An appeals court has reinstated a nearly four-year-old case brought by ad company Viamedia that claimed Comcast monopolized the spot advertising market by locking out certain providers from local interconnects.
Viamedia, first brought the suit in 2016 and sued for $75 million in damages, claiming that Comcast prevented it from representing advertisers in Chicago, Detroit and Hartford, Conn., by gaining control of local interconnects. According to the suit, Viamedia claimed Comcast refused to deal with it or any other company that did business with the company. Those damage claims were later increased to $160 million, which after trebling under antitrust laws and pre-judgment interest could cost Comcast as much as $500 million.
A lower court dismissed Viamedia’s claim that Comcast refused to deal with the company in 2016, and in 2018 granted the cable operator a summary judgment with respect to Viamedia’s exclusive dealing and tying claims, which Viamedia appealed.
On Feb. 24, the U.S. Court of Appeals for the Seventh Circuit reversed the lower court decision, adding that “Viamedia’s allegation and evidence are sufficient to state and support claims that should be presented to a jury.”
Viamedia is represented in its lawsuit by Kellogg Hansen Todd Figel & Frederick PLLC.
"We are pleased the Seventh Circuit found that our allegations and evidence are sufficient to support our antitrust claims,” Viamedia said in a statement. “This is a good day for the Viamedia team, our partners and for competition in our industry. We look forward to the opportunity to present our case to a jury and be compensated for the substantial damages to the company, as well as seek remedies that will restore Interconnects as the inclusive marketplaces they were intended to be.”
In a statement, Comcast said it was disappointed with the court’s decision and is evaluating its options.
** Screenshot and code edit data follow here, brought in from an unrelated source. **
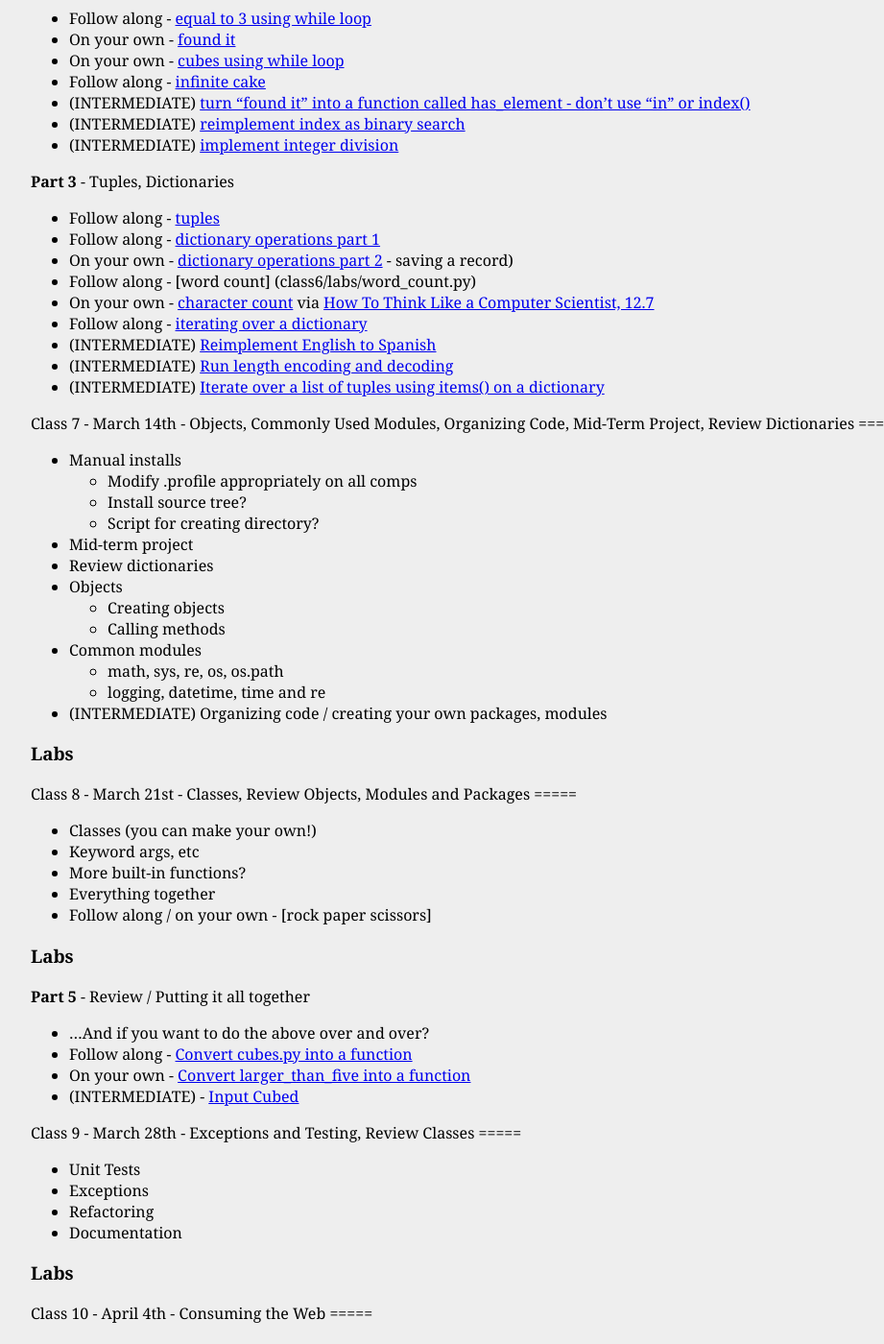
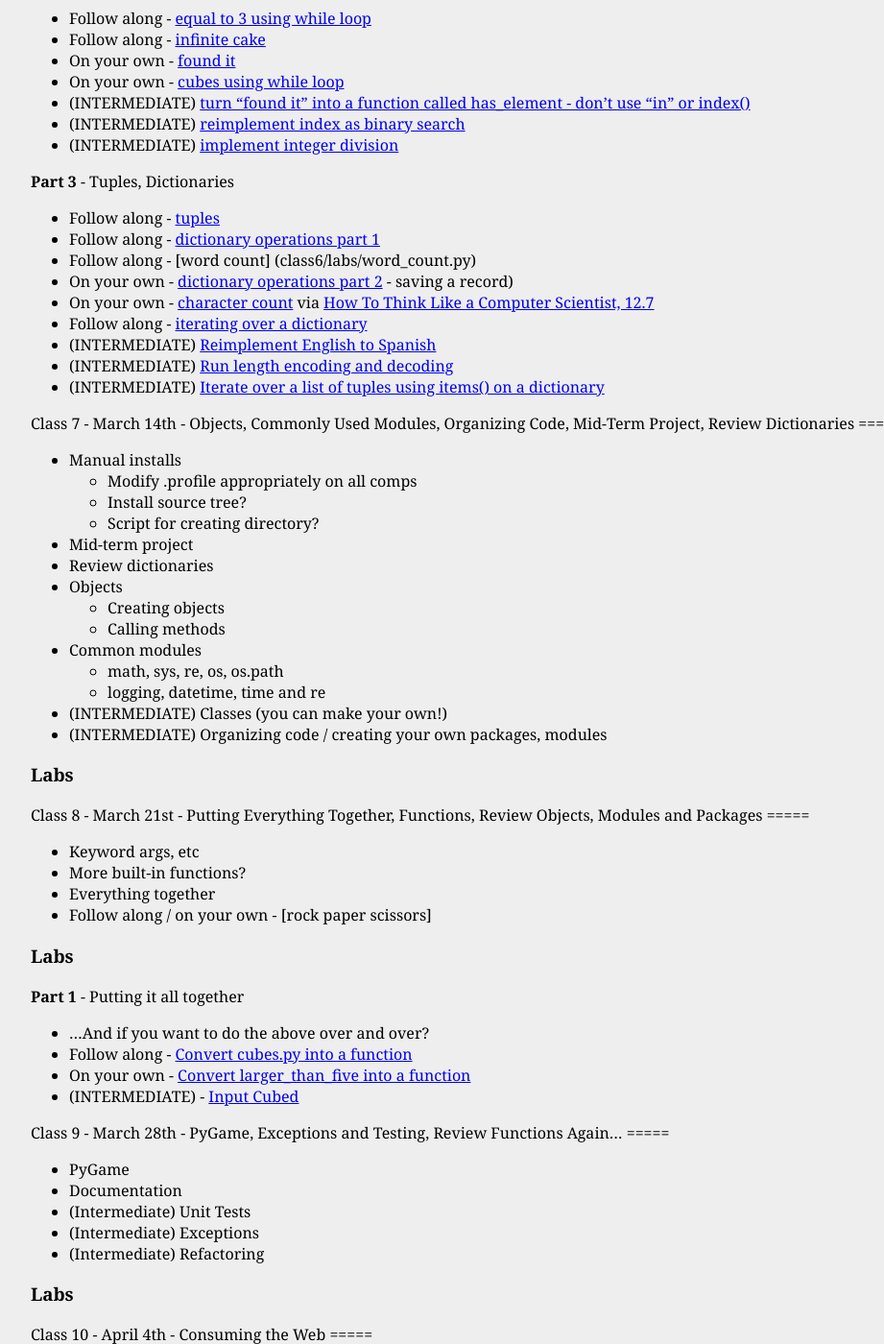
Before and after one commit to jversoza/MTEC2002, a Jekyll site: the page built from syllabus.markdown, in a window 1280 px wide and 1400 px high, scrolled down 5878 px. Shown: the whole window at 96% size, without its empty margins (128-1049 px from the left). Built offline with Jekyll 4.4.1, drawn with Linux system fonts in a browser that asks for light colours; some of the changed text lies outside the part shown.

Commit message:
updates to syllabus for future classes

```diff
--- a/syllabus.markdown
+++ b/syllabus.markdown
@@ -248,16 +248,16 @@ Class 6 - March 7th - While Loops, Dictionaries, Tuples, Review For Loops
 
 <a class="labs6" id="labs6"></a>
 ###Labs
-__Part 1__ - Review - Submitting code, for loops
+__Part 1__ - Review - Submitting Code, For Loops
 * At the Beginning of each class, download zip file, also download intermediate
 * Use git to add, commit and push ALL files in directory
 * Try sum of cubes as a review
 
 __Part 2__ - Loopier - While Loops
-* Follow along - [equal to 3 using while loop](class6/labs/equal_to_three.py)
-* On your own - [found it](class6/labs/found_it.py)
+* Follow along - [equal to 3 using while loop](class6/labs/equal_to_three_while.py)
+* Follow along - [infinite cake](class6/labs/infinite_cake_while.py)
+* On your own - [found it](class6/labs/found_it_while.py)
 * On your own - [cubes using while loop](class6/labs/cubes_while.py)
-* Follow along - [infinite cake](class6/labs/infinite_cake.py)
 * (INTERMEDIATE) [turn "found it" into a function called has_element - don't use "in" or index()](class6/labs/index.py)
 * (INTERMEDIATE) [reimplement index as binary search](class6/labs/binary_search.py)
 * (INTERMEDIATE) [implement integer division](class6/labs/integer_division.py)
@@ -265,8 +265,8 @@ __Part 2__ - Loopier - While Loops
 __Part 3__ - Tuples, Dictionaries
 * Follow along - [tuples](class6/labs/tuples.py)
 * Follow along - [dictionary operations part 1](class6/labs/dictionary_1.py)
+* Follow along - [word count] (class6/labs/word_count.py)
 * On your own - [dictionary operations part 2](class6/labs/dictionary_2.py) - saving a record)
-* Follow along - [word count] (class6/labs/word_count.py)
 * On your own - [character count](class6/labs/character_count.py) via [How To Think Like a Computer Scientist, 12.7](http://openbookproject.net/thinkcs/python/english2e/ch12.html)
 * Follow along - [iterating over a dictionary](class6/labs/loop_dictionary.py)
 * (INTERMEDIATE) [Reimplement English to Spanish](class6/labs/espanol.py)
@@ -289,15 +289,15 @@ Class 7 - March 14th -  Objects, Commonly Used Modules, Organizing Code, Mid-Ter
 * Common modules
 	* math, sys, re, os, os.path
 	* logging, datetime, time and re
+* (INTERMEDIATE) Classes (you can make your own!)
 * (INTERMEDIATE) Organizing code / creating your own packages, modules
 
 <a class="labs7" id="labs7"></a>
 ###Labs
 
 <a class="class8" id="class8"></a>
-Class 8 - March 21st - Classes, Review Objects, Modules and Packages
+Class 8 - March 21st - Putting Everything Together, Functions, Review Objects, Modules and Packages
 =====
-* Classes (you can make your own!)
 * Keyword args, etc
 * More built-in functions?
 * Everything together
@@ -305,20 +305,20 @@ Class 8 - March 21st - Classes, Review Objects, Modules and Packages
 
 <a class="labs8" id="labs8"></a>
 ###Labs
-__Part 5__ - Review / Putting it all together
+__Part 1__ - Putting it all together
 * ...And if you want to do the above over and over?
 * Follow along - [Convert cubes.py into a function](class5/labs/cubes_func.py)
 * On your own - [Convert larger_than_five into a function](class5/labs/larger_than_five_func.py)
 * (INTERMEDIATE) - [Input Cubed](class5/labs/input_cubed.py)
 
-
 <a class="class9" id="class9"></a>
-Class 9 - March 28th - Exceptions and Testing, Review Classes
+Class 9 - March 28th - PyGame, Exceptions and Testing, Review Functions Again...
 =====
-* Unit Tests
-* Exceptions
-* Refactoring
+* PyGame
 * Documentation
+* (Intermediate) Unit Tests
+* (Intermediate) Exceptions
+* (Intermediate) Refactoring
 
 <a class="labs9" id="labs9"></a>
 ###Labs
```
“While we are still reviewing the decision, we are disappointed with the panel’s reversal of the lower court’s very thorough and well-reasoned decision, which was based on a careful examination of the record and the appropriate application of longstanding antitrust law,” Comcast said in its statement. “We think today’s decision reflects a misunderstanding of the facts and a misapplication of the law, and we are considering all of our options.”